* [TASK DIRECTIONS]: Determine how many lines of this material contain "solid". Give only the number.

* [SOURCE DATA]:
Content starts

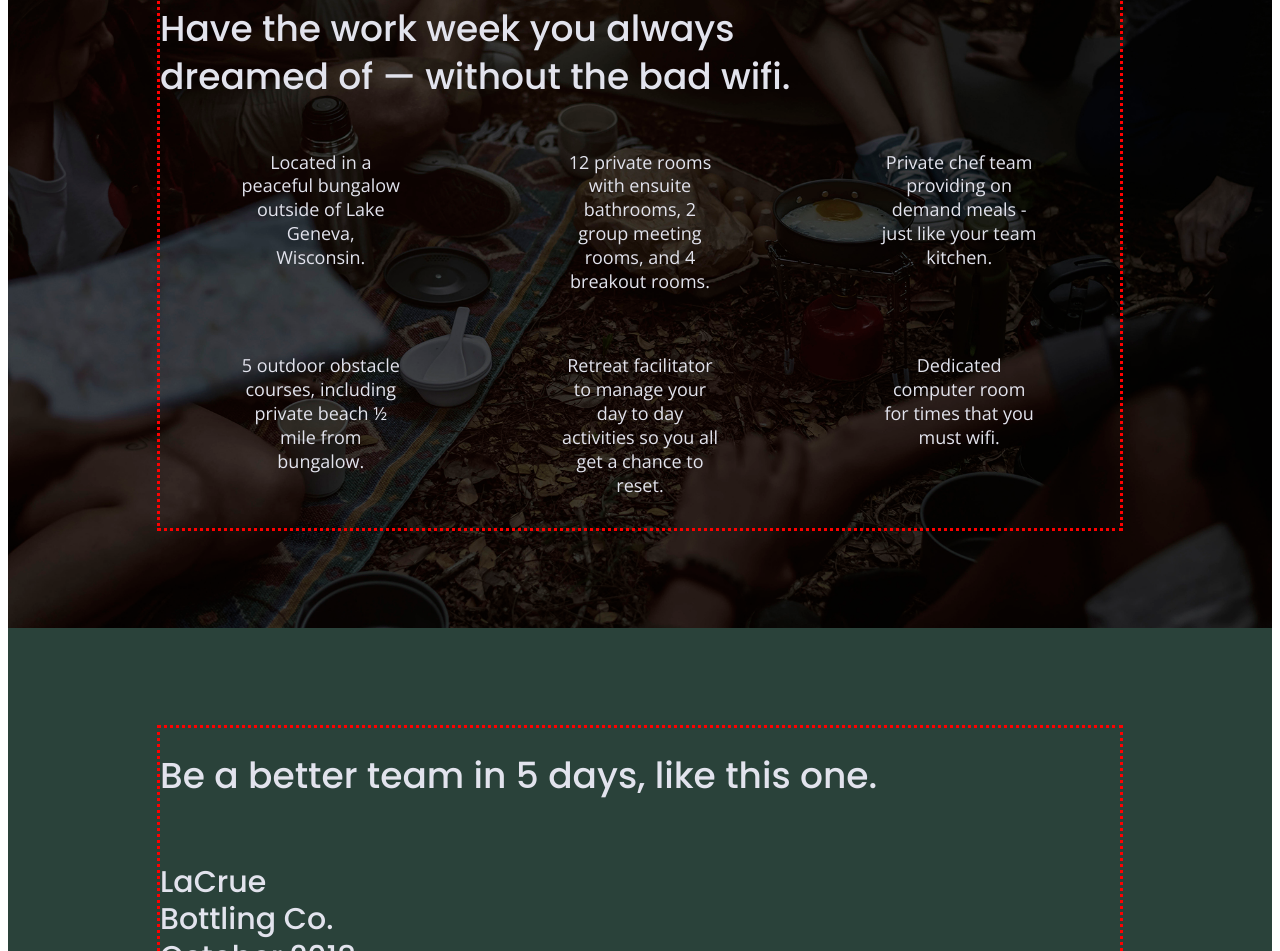
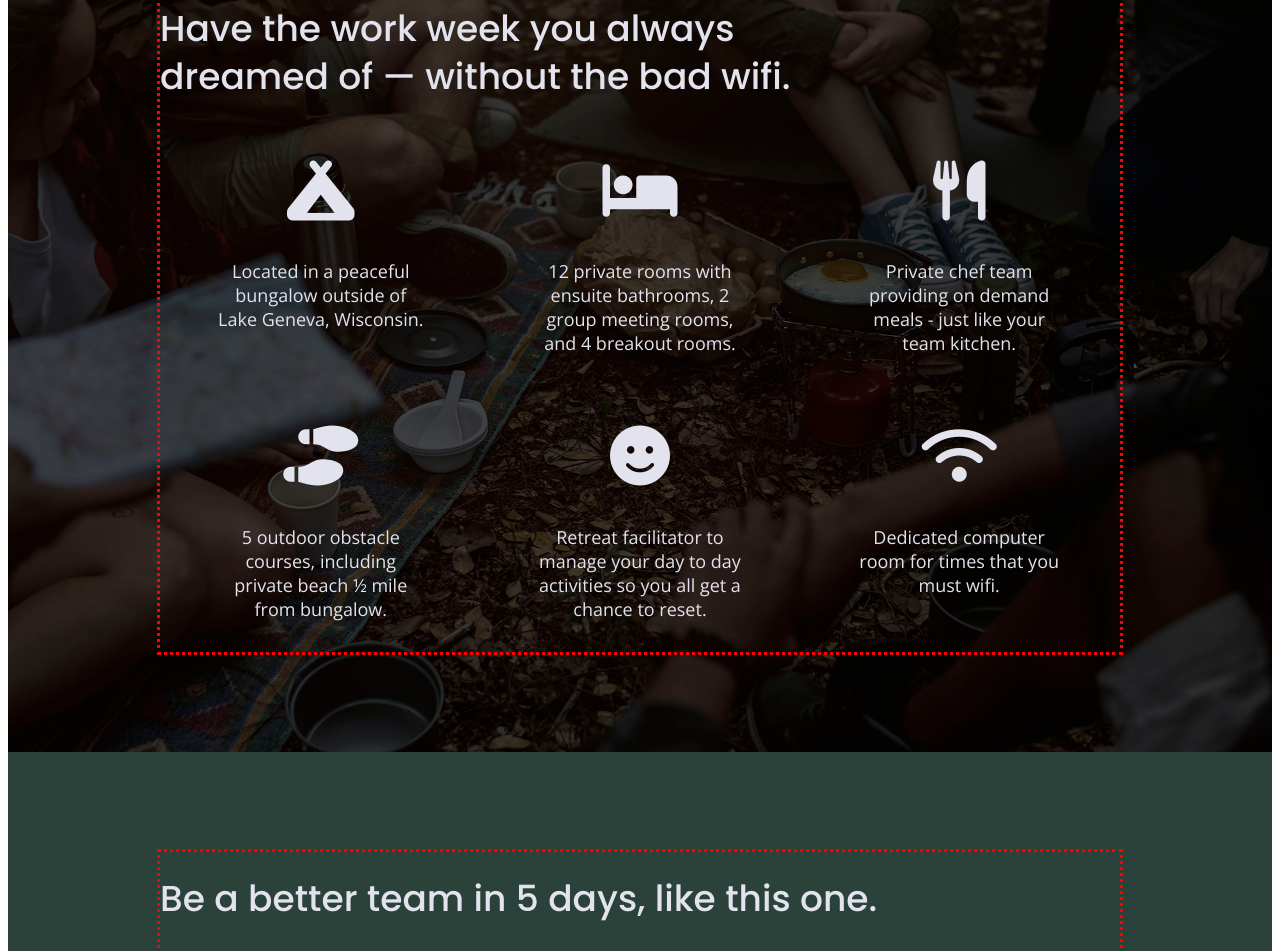
Before and after one commit to seejessicacode/unplugged, a website built with webpack: page index.html in a window 1280 px wide. Shown: the part 1137-2088 px from the top of the page. Built offline with nearby package versions, Linux system fonts and the light colour scheme.

Commit message:
Add icons to homepage and customize feature content spacing per screen size

```diff
--- a/css/style.css
+++ b/css/style.css
@@ -279,10 +279,11 @@ aside {
 
 .features .features-items article .fontawesome-icon {
   font-size: 3.75rem;
+  margin: 0;
 }
 
-.features p {
-  margin: 0;
+.features .features-item-description {
+  margin-top: 40px;
 }
 
 .reviews {
@@ -580,7 +581,8 @@ input[type=button] {
   }
 
   .features .features-item-description {
-    width: 50%;
+    width: 65%;
+    margin-top: 30px;
   }
 
   .reviews article {
--- a/index.html
+++ b/index.html
@@ -71,37 +71,37 @@
         <h2>Have the work week you always dreamed of — without the bad wifi.</h2>
         <div class="features-items">
           <article>
-            <p class="fontawesome-icon"></p>
+            <p class="fontawesome-icon"><i class="fa-solid fa-campground"></i></p>
             <p class="features-item-description">
               Located in a peaceful bungalow outside of Lake Geneva, Wisconsin.
             </p>
           </article>
           <article>
-            <p class="fontawesome-icon"></p>
+            <p class="fontawesome-icon"><i class="fa-solid fa-bed"></i></p>
             <p class="features-item-description">
               12 private rooms with ensuite bathrooms, 2 group meeting rooms, and 4 breakout rooms.
             </p>
           </article>
           <article>
-            <p class="fontawesome-icon"></p>
+            <p class="fontawesome-icon"><i class="fa-solid fa-utensils"></i></p>
             <p class="features-item-description">
               Private chef team providing on demand meals - just like your team kitchen.
             </p>
           </article>
           <article>
-            <p class="fontawesome-icon"></p>
+            <p class="fontawesome-icon"><i class="fa-solid fa-shoe-prints"></i></p>
             <p class="features-item-description">
               5 outdoor obstacle courses, including private beach ½ mile from bungalow.
             </p>
           </article>
           <article>
-            <p class="fontawesome-icon"></p>
+            <p class="fontawesome-icon"><i class="fa-solid fa-face-smile"></i></p>
             <p class="features-item-description">
               Retreat facilitator to manage your day to day activities so you all get a chance to reset.
             </p>
           </article>
           <article>
-            <p class="fontawesome-icon"></p>
+            <p class="fontawesome-icon"><i class="fa-solid fa-wifi"></i></p>
             <p class="features-item-description">
               Dedicated computer room for times that you must wifi.
             </p>
```
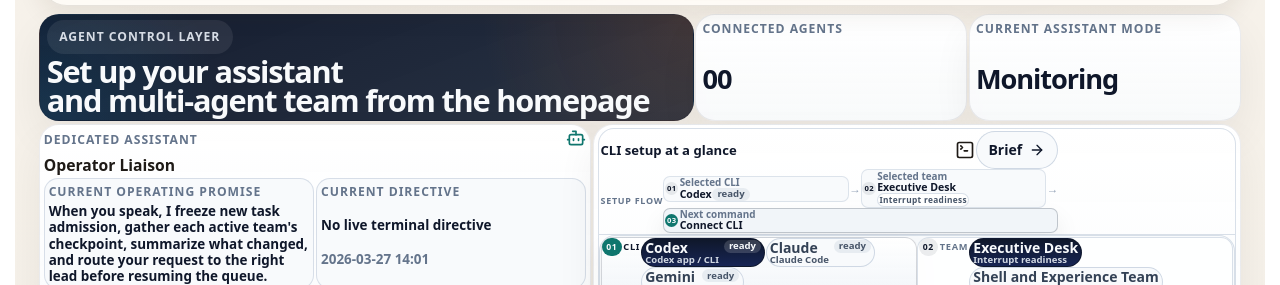
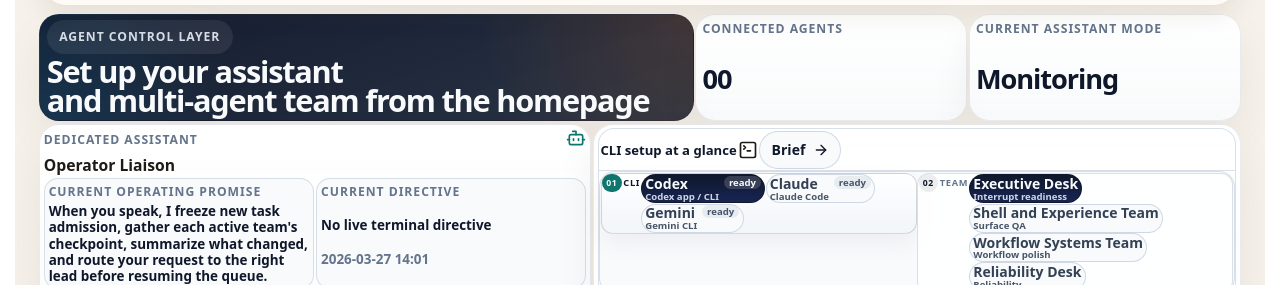
Before and after one commit to GongJae00/research-pages, a Next.js app in the folder apps/web/: page /en in a window 1280 px wide. Shown: the part 1660-1945 px from the top of the page. Built offline with nearby package versions, Linux system fonts and the light colour scheme; no server answers.

Commit message:
Autonomy batch 1869: shell-experience

```diff
--- a/apps/web/src/components/homepage-agent-control-section.tsx
+++ b/apps/web/src/components/homepage-agent-control-section.tsx
@@ -80,14 +80,6 @@ function getSetupCommandTitle(locale: string, kind: "connect" | "assign") {
   }
 
   return kind === "connect" ? "Connect CLI" : "Assign team";
-}
-
-function getSetupFlowLabel(locale: string) {
-  if (isKoreanLocale(locale)) {
-    return "설정 흐름";
-  }
-
-  return "Setup flow";
 }
 
 function getSetupInputLabel(locale: string) {
@@ -281,7 +273,6 @@ export function HomepageAgentControlSection({
   const [copiedCommand, setCopiedCommand] = useState<"connect" | "assign" | null>(null);
   const copy = getCopy(locale, opsEnabled);
   const surfaceEntryCopy = getSurfaceEntryCopy(locale, opsEnabled);
-  const setupFlowLabel = getSetupFlowLabel(locale);
 
   useEffect(() => {
     let mounted = true;
@@ -335,9 +326,6 @@ export function HomepageAgentControlSection({
     snapshot.teams.find((entry) => entry.id === selectedTeamId) ?? snapshot.teams[0];
   const nextCommandKind: "connect" | "assign" =
     selectedProvider?.status === "connected" ? "assign" : "connect";
-  const selectedProviderStatusLabel = selectedProvider
-    ? getProviderStatusLabel(locale, selectedProvider.status)
-    : "-";
   const setupManifest = useMemo(() => {
     if (!selectedProvider || !selectedTeam) {
       return null;
@@ -397,52 +385,6 @@ export function HomepageAgentControlSection({
   });
   const nextSetupCommand = setupCommandCards.find((item) => item.kind === nextCommandKind) ?? null;
   const nextSetupCommandTitle = nextSetupCommand?.title ?? copy.nextCommandLabel;
-  const setupHeaderSummary = (
-    <div className={styles.setupHeaderSummaryRow} aria-label={setupFlowLabel}>
-      <span className={styles.setupHeaderSummaryLabel}>{setupFlowLabel}</span>
-      <div className={styles.setupCompactSummary} aria-label={setupFlowLabel}>
-        <div className={styles.setupCompactSummaryItem}>
-          <span className={styles.setupCompactSummaryOrdinal}>01</span>
-          <div className={styles.setupCompactSummaryContent}>
-            <span className={styles.setupFlowMeta}>{copy.selectedCli}</span>
-            <div className={styles.setupCompactSummaryValueRow}>
-              <strong>{selectedProvider?.label ?? "-"}</strong>
-              {selectedProvider ? (
-                <span className={`${styles.inlineStatusBadge} ${getProviderStatusClass(selectedProvider.status)}`}>
-                  {selectedProviderStatusLabel}
-                </span>
-              ) : null}
-            </div>
-          </div>
-        </div>
-        <span className={styles.setupCompactSummaryDivider} aria-hidden="true">
-          &rarr;
-        </span>
-        <div className={styles.setupCompactSummaryItem}>
-          <span className={styles.setupCompactSummaryOrdinal}>02</span>
-          <div className={styles.setupCompactSummaryContent}>
-            <span className={styles.setupFlowMeta}>{copy.selectedTeamLabel}</span>
-            <div className={styles.setupCompactSummaryValueRow}>
-              <strong>{selectedTeam?.name ?? "-"}</strong>
-              {selectedTeam ? <span className={styles.setupCompactSummaryMetaBadge}>{selectedTeam.lane}</span> : null}
-            </div>
-          </div>
-        </div>
-        <span className={styles.setupCompactSummaryDivider} aria-hidden="true">
-          &rarr;
-        </span>
-        <div className={`${styles.setupCompactSummaryItem} ${styles.setupCompactSummaryItemAccent}`}>
-          <span className={styles.setupCompactSummaryOrdinal}>03</span>
-          <div className={styles.setupCompactSummaryContent}>
-            <span className={styles.setupFlowMeta}>{copy.nextCommandLabel}</span>
-            <div className={styles.setupCompactSummaryValueRow}>
-              <strong>{nextSetupCommandTitle}</strong>
-            </div>
-          </div>
-        </div>
-      </div>
-    </div>
-  );
   const nextCommandStrip = nextSetupCommand ? (
     <div className={styles.nextCommandStrip}>
       <div className={styles.nextCommandLead}>
@@ -616,7 +558,6 @@ export function HomepageAgentControlSection({
                 </div>
               </div>
 
-              {setupHeaderSummary}
             </div>
 
             <div className={styles.setupWorkbench}>
```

Content ends

* [ANSWER TO THIS EXERCISE]: 6